BEIJING/WASHINGTON (Reuters) – Washington and Beijing both claimed victory on Monday as the world’s two largest economies stepped back from the brink of a global trade war and agreed to hold further talks to boost U.S. exports to China.
Over the weekend, the two sides pledged to keep talking about how China could import more energy and agricultural commodities from the United States so as to narrow the $335 billion annual U.S. goods and services trade deficit with China, although details and a firm timeline were thin.
The biggest immediate beneficiary appeared to be China, which won a reprieve from threatened tariffs on $50 billion of its exports to the United States as well as a lifeline for ZTE Corp , a major company whose existence had been threatened by U.S. sanctions.
The United States meanwhile appeared to have won promises of more imports by China, although there were no specifics.
Economists at Morgan Stanley estimated exports of U.S. agricultural products, primarily beef, and energy, mostly liquified natural gas, could add between $60 billion and $90 billion to sales to China over a period of years. That is far less than the $200 billion reduction in China’s trade surplus that President Donald Trump had demanded at the start of talks.
“China has agreed to buy massive amounts of ADDITIONAL Farm/Agricultural Products – would be one of the best things to happen to our farmers in many years!” Trump wrote on Twitter on Monday.

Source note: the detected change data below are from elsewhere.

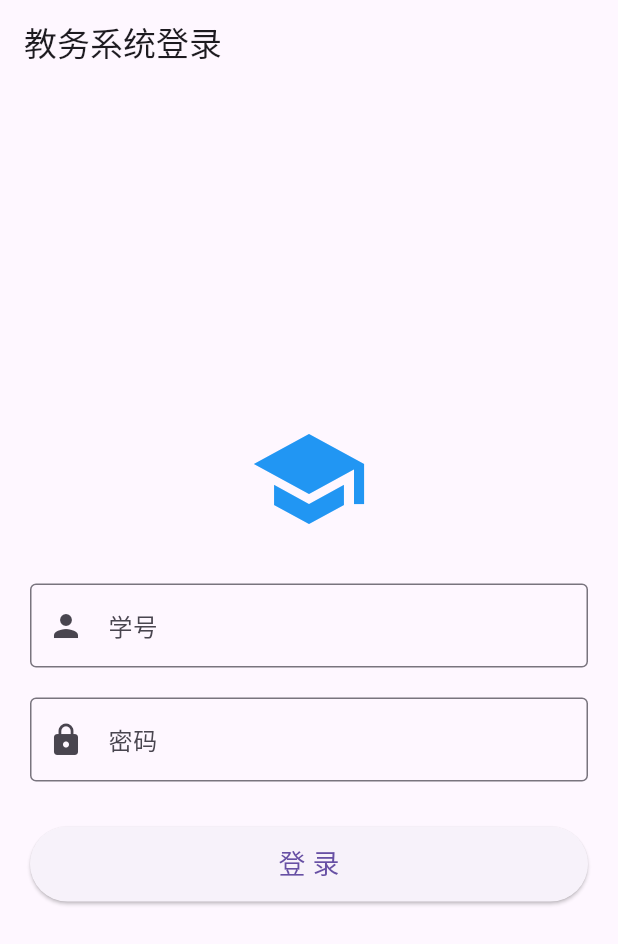
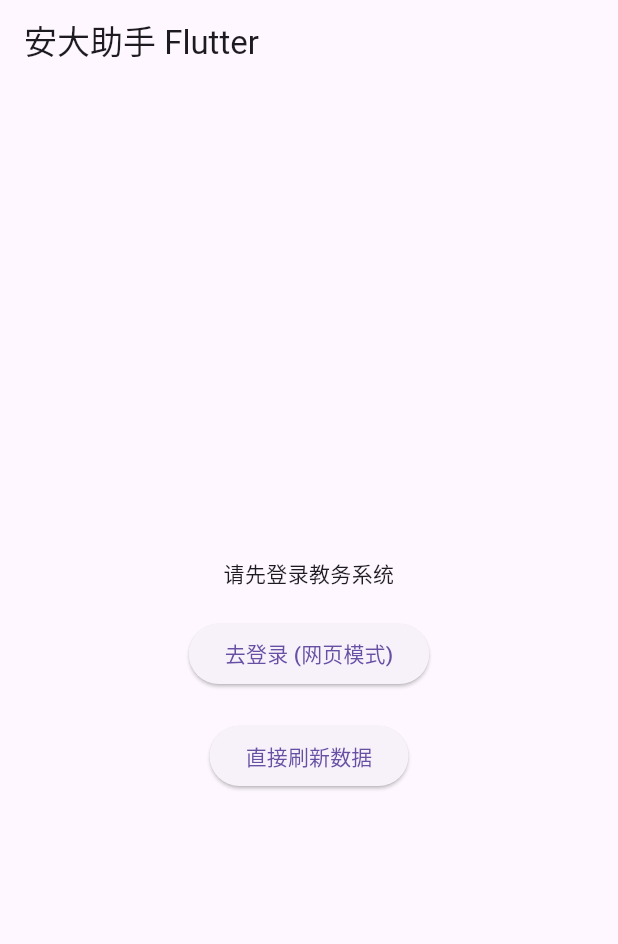
Before and after one commit to kid-depress/ahu_helper, a Flutter app: the screen it shows after launch, on a phone screen of 412 x 824 dp. Shown: the top 944 px of the screen. Run offline on Flutter 3.47's test engine with Material 3 defaults, Android fonts, the phone set to English and light mode, and no system bars; our stand-ins replace cookie_jar, dio, dio_cookie_manager, fluttertoast; missing offline and left inert: flutter_inappwebview.

Commit message:
看不懂

```diff
--- a/lib/main.dart
+++ b/lib/main.dart
@@ -1,96 +1,64 @@
 import 'package:flutter/material.dart';
 import 'package:fluttertoast/fluttertoast.dart';
-import 'api/auth_service.dart';
+import 'api/net_client.dart';
+import 'pages/webview_login_page.dart';
 
 void main() {
-  runApp(const MyApp());
+  runApp(const MaterialApp(home: HomePage()));
 }
 
-class MyApp extends StatelessWidget {
-  const MyApp({super.key});
+class HomePage extends StatefulWidget {
+  const HomePage({super.key});
 
   @override
-  Widget build(BuildContext context) {
-    return MaterialApp(
-      title: '安大助手 Flutter版',
-      theme: ThemeData(primarySwatch: Colors.blue),
-      home: const LoginPage(),
-    );
-  }
+  State<HomePage> createState() => _HomePageState();
 }
 
-class LoginPage extends StatefulWidget {
-  const LoginPage({super.key});
+class _HomePageState extends State<HomePage> {
+  String _info = "请先登录教务系统";
 
-  @override
-  State<LoginPage> createState() => _LoginPageState();
-}
+  // 测试抓取课表页面
+  void _fetchSchedule() async {
+    setState(() => _info = "正在抓取课表数据...");
+    // 这里的路径参考 JwxtApi.kt 中的课表地址
+    String html = await NetClient().get("/student/for-std/course-table");
 
-class _LoginPageState extends State<LoginPage> {
-  final TextEditingController _userCtrl = TextEditingController();
-  final TextEditingController _pwdCtrl = TextEditingController();
-  bool _isLoading = false;
-
-  void _doLogin() async {
-    if (_userCtrl.text.isEmpty || _pwdCtrl.text.isEmpty) {
-      Fluttertoast.showToast(msg: "请输入学号和密码");
-      return;
-    }
-
-    setState(() => _isLoading = true);
-
-    // 调用我们写的登录服务
-    bool success = await AuthService().login(_userCtrl.text, _pwdCtrl.text);
-
-    setState(() => _isLoading = false);
-
-    if (success) {
-      Fluttertoast.showToast(msg: "登录成功！(模拟)");
-      // TODO: 跳转到课表页面
+    if (html.contains("课程表") || html.contains("semester")) {
+      setState(() => _info = "✅ 抓取成功！获取到 HTML 长度: ${html.length}\n接下来可以用 html 库解析表格了。");
     } else {
-      Fluttertoast.showToast(msg: "登录失败，请检查账号密码");
+      setState(() => _info = "❌ 抓取失败或权限不足，请重新登录。");
     }
   }
 
   @override
   Widget build(BuildContext context) {
     return Scaffold(
-      appBar: AppBar(title: const Text("教务系统登录")),
-      body: Padding(
-        padding: const EdgeInsets.all(20.0),
+      appBar: AppBar(title: const Text("安大助手 Flutter")),
+      body: Center(
         child: Column(
           mainAxisAlignment: MainAxisAlignment.center,
           children: [
-            const Icon(Icons.school, size: 80, color: Colors.blue),
-            const SizedBox(height: 30),
-            TextField(
-              controller: _userCtrl,
-              decoration: const InputDecoration(
-                labelText: "学号",
-                border: OutlineInputBorder(),
-                prefixIcon: Icon(Icons.person),
-              ),
+            Padding(
+              padding: const EdgeInsets.all(20.0),
+              child: Text(_info, textAlign: TextAlign.center),
+            ),
+            ElevatedButton(
+              onPressed: () async {
+                final success = await Navigator.push(
+                  context,
+                  MaterialPageRoute(builder: (context) => const LoginWebView()),
+                );
+                if (success == true) {
+                  Fluttertoast.showToast(msg: "登录成功！");
+                  _fetchSchedule();
+                }
+              },
+              child: const Text("去登录 (网页模式)"),
             ),
             const SizedBox(height: 20),
-            TextField(
-              controller: _pwdCtrl,
-              obscureText: true,
-              decoration: const InputDecoration(
-                labelText: "密码",
-                border: OutlineInputBorder(),
-                prefixIcon: Icon(Icons.lock),
-              ),
-            ),
-            const SizedBox(height: 30),
-            SizedBox(
-              width: double.infinity,
-              height: 50,
-              child: ElevatedButton(
-                onPressed: _isLoading ? null : _doLogin,
-                child: _isLoading
-                  ? const CircularProgressIndicator(color: Colors.white)
-                  : const Text("登 录", style: TextStyle(fontSize: 18)),
-              ),
+            ElevatedButton(
+              onPressed: _fetchSchedule,
+              child: const Text("直接刷新数据"),
             ),
           ],
         ),
```
Also changed, not shown: lib/api/auth_service.dart (deleted, +0 -56 lines), lib/api/net_client.dart (+11 -26 lines), lib/pages/webview_login_page.dart (added, +61 -0 lines), pubspec.yaml (+10 -5 lines), pubspec.lock, 6 other files.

China’s government praised the cooling of trade tensions with the United States, saying agreement was in both nations’ interests while state media trumpeted what it saw as Beijing’s refusal to surrender to U.S. economic threats.